"We've been blessed having prepaid health insurance for so many years and we're so far ahead of everybody else," said State Senator Roz Baker, chairwoman of the Commerce and Consumer Protection Committee. "This probably wasn't the right model for us because we just didn't have enough uninsured to make it sustainable."
According to state officials, 24,000 people in Hawaii were insured through health insurance exchange, which cost about $130 million to set up.
Only about 4,500 have now signed up for insurance on its federal replacement in the new year -- healthcare.gov.
The state Department of Human Services has now assumed responsibility for outreach. People must re-enroll by December 15 to make sure there is no lapse in coverage.
There have been some enrollment delays due to language barriers and other issues, especially for migrants from Pacific Islands living in Hawaii under the Compacts of Free Association.
Instead of going to the federal website, state officials recommend contacting a call center that is open around the clock, with interpreters standing by at 1-800-318-2596.
"Challenges ahead, I think we're going to figure it out as we go along," said DHS director Rachael Wong. "Some of it will depend on the information that we receive as we take over responsibility.
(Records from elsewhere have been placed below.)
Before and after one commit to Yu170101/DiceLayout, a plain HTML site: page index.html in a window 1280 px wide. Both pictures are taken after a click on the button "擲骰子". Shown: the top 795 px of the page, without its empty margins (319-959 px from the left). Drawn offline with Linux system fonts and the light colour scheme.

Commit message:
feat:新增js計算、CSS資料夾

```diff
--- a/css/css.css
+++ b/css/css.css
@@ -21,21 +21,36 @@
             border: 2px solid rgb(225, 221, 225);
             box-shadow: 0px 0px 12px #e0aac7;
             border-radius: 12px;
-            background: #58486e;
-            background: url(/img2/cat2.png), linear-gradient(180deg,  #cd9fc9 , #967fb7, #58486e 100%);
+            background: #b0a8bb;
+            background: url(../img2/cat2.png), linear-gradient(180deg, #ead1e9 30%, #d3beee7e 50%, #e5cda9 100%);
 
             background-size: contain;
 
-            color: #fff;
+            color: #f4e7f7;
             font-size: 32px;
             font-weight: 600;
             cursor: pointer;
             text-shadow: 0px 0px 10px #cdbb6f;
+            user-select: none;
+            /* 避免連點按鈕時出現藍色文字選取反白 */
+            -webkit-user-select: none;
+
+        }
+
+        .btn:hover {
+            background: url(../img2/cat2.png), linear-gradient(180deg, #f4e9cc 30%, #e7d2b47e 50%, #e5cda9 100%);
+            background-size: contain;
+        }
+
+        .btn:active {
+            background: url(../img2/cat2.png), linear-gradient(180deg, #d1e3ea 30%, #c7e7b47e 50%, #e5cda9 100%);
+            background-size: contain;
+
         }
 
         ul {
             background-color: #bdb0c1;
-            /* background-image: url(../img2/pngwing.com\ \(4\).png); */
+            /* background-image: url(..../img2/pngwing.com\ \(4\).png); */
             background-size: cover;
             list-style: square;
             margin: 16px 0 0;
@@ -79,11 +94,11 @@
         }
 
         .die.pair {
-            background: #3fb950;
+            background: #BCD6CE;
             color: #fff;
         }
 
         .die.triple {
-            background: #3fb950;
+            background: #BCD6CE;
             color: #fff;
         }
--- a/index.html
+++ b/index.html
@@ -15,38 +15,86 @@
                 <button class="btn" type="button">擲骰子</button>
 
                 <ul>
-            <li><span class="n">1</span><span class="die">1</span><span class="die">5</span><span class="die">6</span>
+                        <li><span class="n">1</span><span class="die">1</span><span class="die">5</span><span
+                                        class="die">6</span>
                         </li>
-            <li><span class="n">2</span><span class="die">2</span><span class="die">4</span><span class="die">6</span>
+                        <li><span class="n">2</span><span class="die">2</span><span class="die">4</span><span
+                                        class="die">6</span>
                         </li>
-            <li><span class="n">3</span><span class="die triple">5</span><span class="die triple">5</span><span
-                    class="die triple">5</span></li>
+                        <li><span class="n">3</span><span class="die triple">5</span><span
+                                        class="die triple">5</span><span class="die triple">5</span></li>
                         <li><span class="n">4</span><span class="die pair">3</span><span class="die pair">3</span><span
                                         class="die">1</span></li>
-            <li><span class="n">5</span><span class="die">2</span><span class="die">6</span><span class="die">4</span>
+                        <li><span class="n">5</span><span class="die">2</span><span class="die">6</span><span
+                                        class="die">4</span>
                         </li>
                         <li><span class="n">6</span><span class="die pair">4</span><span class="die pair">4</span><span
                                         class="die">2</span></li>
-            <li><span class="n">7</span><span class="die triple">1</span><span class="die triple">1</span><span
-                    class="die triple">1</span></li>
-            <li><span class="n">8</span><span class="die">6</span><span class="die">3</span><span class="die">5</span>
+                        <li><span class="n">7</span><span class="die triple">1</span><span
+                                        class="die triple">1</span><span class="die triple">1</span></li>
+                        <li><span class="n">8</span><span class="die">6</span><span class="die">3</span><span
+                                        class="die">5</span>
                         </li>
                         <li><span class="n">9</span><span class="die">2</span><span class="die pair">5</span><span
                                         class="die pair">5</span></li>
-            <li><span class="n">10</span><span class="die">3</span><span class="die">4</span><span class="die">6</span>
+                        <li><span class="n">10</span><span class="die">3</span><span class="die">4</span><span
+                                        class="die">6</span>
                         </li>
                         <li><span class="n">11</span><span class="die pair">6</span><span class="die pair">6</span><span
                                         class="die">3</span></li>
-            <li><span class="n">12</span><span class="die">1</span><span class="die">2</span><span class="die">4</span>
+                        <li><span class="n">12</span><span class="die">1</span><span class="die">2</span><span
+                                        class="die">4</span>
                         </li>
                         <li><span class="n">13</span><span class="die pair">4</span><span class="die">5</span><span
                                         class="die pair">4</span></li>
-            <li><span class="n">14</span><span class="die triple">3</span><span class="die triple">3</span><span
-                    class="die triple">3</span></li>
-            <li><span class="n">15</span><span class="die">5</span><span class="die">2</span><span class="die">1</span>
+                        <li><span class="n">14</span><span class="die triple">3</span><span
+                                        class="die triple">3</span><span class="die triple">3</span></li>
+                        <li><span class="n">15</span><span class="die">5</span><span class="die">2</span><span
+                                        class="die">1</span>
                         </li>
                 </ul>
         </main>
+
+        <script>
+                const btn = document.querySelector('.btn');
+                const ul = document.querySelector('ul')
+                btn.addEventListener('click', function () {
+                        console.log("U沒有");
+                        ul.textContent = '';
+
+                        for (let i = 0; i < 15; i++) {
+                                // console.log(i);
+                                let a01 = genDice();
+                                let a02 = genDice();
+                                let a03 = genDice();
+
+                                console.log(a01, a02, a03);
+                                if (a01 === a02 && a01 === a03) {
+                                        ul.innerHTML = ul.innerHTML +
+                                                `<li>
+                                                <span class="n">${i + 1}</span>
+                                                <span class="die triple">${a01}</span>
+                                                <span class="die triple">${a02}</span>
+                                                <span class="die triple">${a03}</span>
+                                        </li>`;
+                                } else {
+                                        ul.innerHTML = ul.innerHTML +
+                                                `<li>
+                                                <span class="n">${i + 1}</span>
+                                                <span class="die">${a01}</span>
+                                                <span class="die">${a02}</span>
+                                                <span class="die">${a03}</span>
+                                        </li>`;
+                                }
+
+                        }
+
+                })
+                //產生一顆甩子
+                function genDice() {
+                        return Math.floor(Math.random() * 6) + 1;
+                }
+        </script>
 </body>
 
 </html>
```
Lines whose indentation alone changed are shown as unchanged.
Some of it will be a learning curve as we work in new areas,"
Roughly 40 full-time and temporary staff from the Hawaii Health Connector were laid off on Friday.
DHS is hiring a few of them who specialize in outreach efforts.